Endoscopic Ultrasound (EUS)/Fine Needle Aspiration (FNA)
Endoscopic ultrasound (EUS) is a technique using sound waves known as ultrasound during an endoscopic procedure to look at or through the wall of the gastrointestinal tract. This technique allows physicians to see organs and structures not typically visible during gastrointestinal endoscopy, such as the layers of the gastrointestinal tract wall, the liver, pancreas, lymph nodes, and bile ducts. The scope used for EUS is similar to a regular endoscope with the added component of an ultrasound transducer. Under continuous real-time ultrasound guidance, a thin needle can be advanced into these structures to obtain an aspirate of the tissue. This technique is known as a fine needle aspirate (FNA). The cells obtained from the FNA can be smeared on a slide and analyzed for abnormalities such as cancer. The cell analysis is called cytology.

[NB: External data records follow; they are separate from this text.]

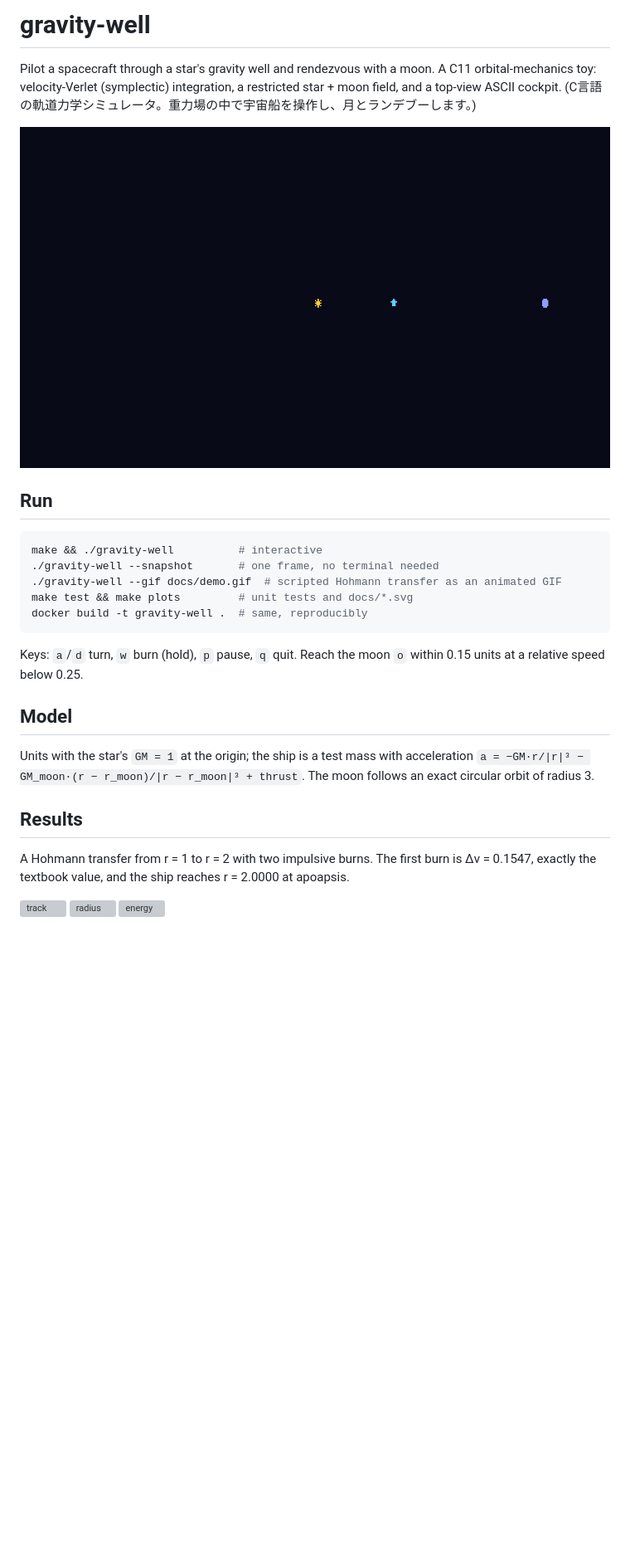
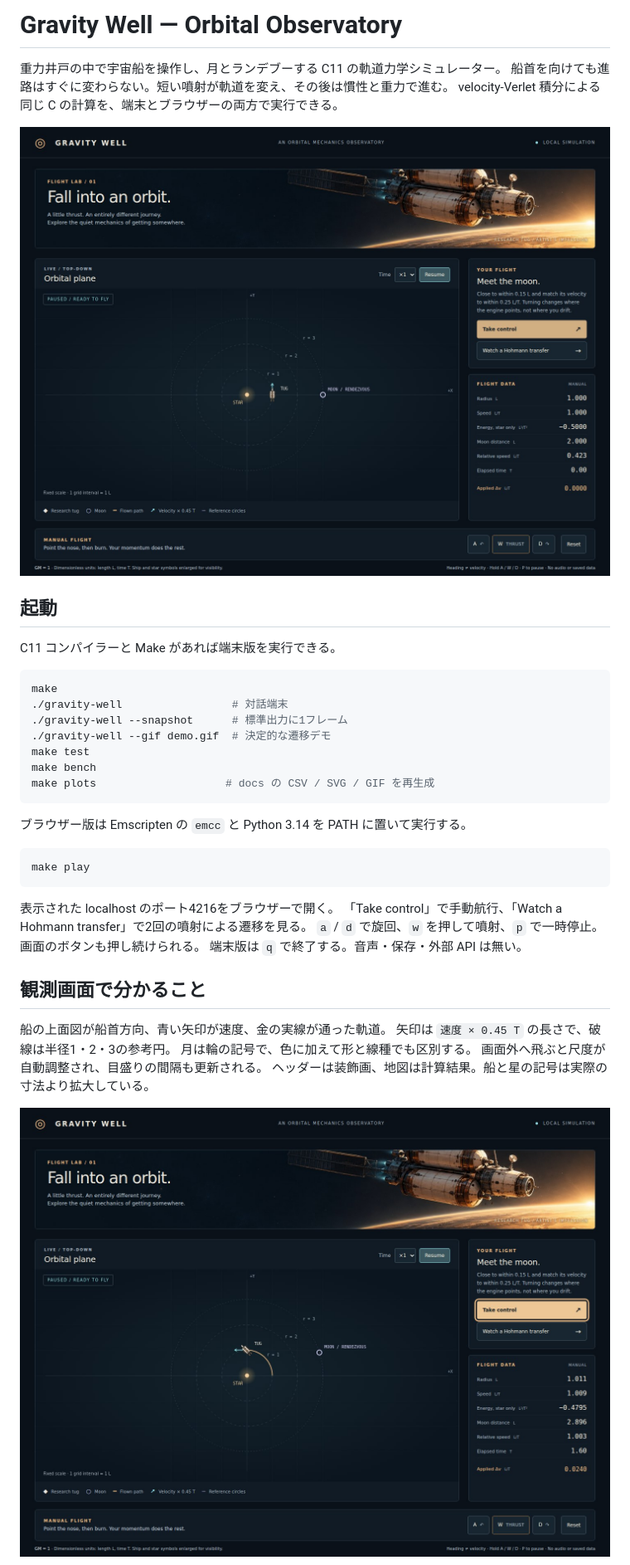
Before and after one commit to TM-59/gravity-well, a Markdown page: README.md, the part around the change printed below. Shown: that part at 83% size. GitHub-like rendering; pictures changed too: docs/images/manual-flight.jpg (added), docs/images/observatory.jpg (added); blank space fills up the shorter version; grey boxes are pictures that could not be loaded.

````diff
--- a/README.md
+++ b/README.md
@@ -1,31 +1,43 @@
-# gravity-well
+# Gravity Well — Orbital Observatory
 
-Pilot a spacecraft through a star's gravity well and rendezvous with a moon. A C11 orbital-mechanics toy: velocity-Verlet (symplectic) integration, a restricted star + moon field, and a top-view ASCII cockpit.
-(C言語の軌道力学シミュレータ。重力場の中で宇宙船を操作し、月とランデブーします。)
+重力井戸の中で宇宙船を操作し、月とランデブーする C11 の軌道力学シミュレーター。
+船首を向けても進路はすぐに変わらない。短い噴射が軌道を変え、その後は慣性と重力で進む。
+velocity-Verlet 積分による同じ C の計算を、端末とブラウザーの両方で実行できる。
 
-![demo](docs/demo.gif)
+![ブラウザー観測画面。独自原画、目盛り、速度矢印、無次元の物理量を表示](docs/images/observatory.jpg)
 
-## Run
+## 起動
+
+C11 コンパイラーと Make があれば端末版を実行できる。
 
 ```sh
-make && ./gravity-well          # interactive
-./gravity-well --snapshot       # one frame, no terminal needed
-./gravity-well --gif docs/demo.gif  # scripted Hohmann transfer as an animated GIF
-make test && make plots         # unit tests and docs/*.svg
-docker build -t gravity-well .  # same, reproducibly
+make
+./gravity-well                 # 対話端末
+./gravity-well --snapshot      # 標準出力に1フレーム
+./gravity-well --gif demo.gif  # 決定的な遷移デモ
+make test
+make bench
+make plots                    # docs の CSV / SVG / GIF を再生成
 ```
 
-Keys: `a`/`d` turn, `w` burn (hold), `p` pause, `q` quit. Reach the moon `o` within 0.15 units at a relative speed below 0.25.
+ブラウザー版は Emscripten の `emcc` と Python 3.14 を PATH に置いて実行する。
 
-## Model
+```sh
+make play
+```
 
-Units with the star's `GM = 1` at the origin; the ship is a test mass with acceleration `a = −GM·r/|r|³ − GM_moon·(r − r_moon)/|r − r_moon|³ + thrust`. The moon follows an exact circular orbit of radius 3.
+表示された localhost のポート4216をブラウザーで開く。
+「Take control」で手動航行、「Watch a Hohmann transfer」で2回の噴射による遷移を見る。
+`a` / `d` で旋回、`w` を押して噴射、`p` で一時停止。画面のボタンも押し続けられる。
+端末版は `q` で終了する。音声・保存・外部 API は無い。
 
-## Results
+## 観測画面で分かること
 
-A Hohmann transfer from r = 1 to r = 2 with two impulsive burns. The first burn is Δv = 0.1547, exactly the textbook value, and the ship reaches r = 2.0000 at apoapsis.
+船の上面図が船首方向、青い矢印が速度、金の実線が通った軌道。
+矢印は `速度 × 0.45 T` の長さで、破線は半径1・2・3の参考円。
+月は輪の記号で、色に加えて形と線種でも区別する。
+画面外へ飛ぶと尺度が自動調整され、目盛りの間隔も更新される。
+ヘッダーは装飾画、地図は計算結果。船と星の記号は実際の寸法より拡大している。
 
-![track](docs/track.svg)
-![radius](docs/radius.svg)
-![energy](docs/energy.svg)
+![手動航行。船首方向と速度方向は異なる](docs/images/manual-flight.jpg)
 
````
Also changed, not shown: other parts of README.md (+43 -5 lines), AGENTS.md (added, +1 -0 lines), docs/art-direction.md (added, +46 -0 lines), docs/validation.md (added, +43 -0 lines), docs/images/before.png (added), docs/images/circularized.jpg (added), docs/images/mobile.jpg (added), docs/images/transfer.jpg (added), 2 other files.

EUS with FNA has revolutionized the ability to diagnose and stage cancers of the gastrointestinal tract and assess the pancreas. Gastrointestinal cancers can be looked at with EUS and their depth of penetration into the intestinal wall can be determined. Any suspicious appearing lymph nodes can be biopsied using EUS/FNA. The pancreas is another organ that is well visualized with EUS. Abnormalities such as tumors and cysts of the pancreas can be carefully evaluated using EUS and then biopsied with FNA.
Lung cancer is also routinely staged by performing an EUS/FNA of the lymph nodes in the chest that can be seen by looking through the esophagus, as these nodes are often the first location to which lung cancer spreads. If a malignant (cancerous) node is confirmed on EUS/FNA, the patient will often require medical therapy first before considering lung surgery. In this way, EUS/FNA can help direct the appropriate first line of therapy.
There are many new applications of EUS using FNA. Researchers are looking to deliver chemotherapeutics into small pancreatic cancers and cysts. Nerve blocks using EUS/FNA to inject numbing medicines into the celiac ganglia, a major nerve cluster, are now routinely performed in patients with pain due to pancreatic cancer.
Reviewed November 2010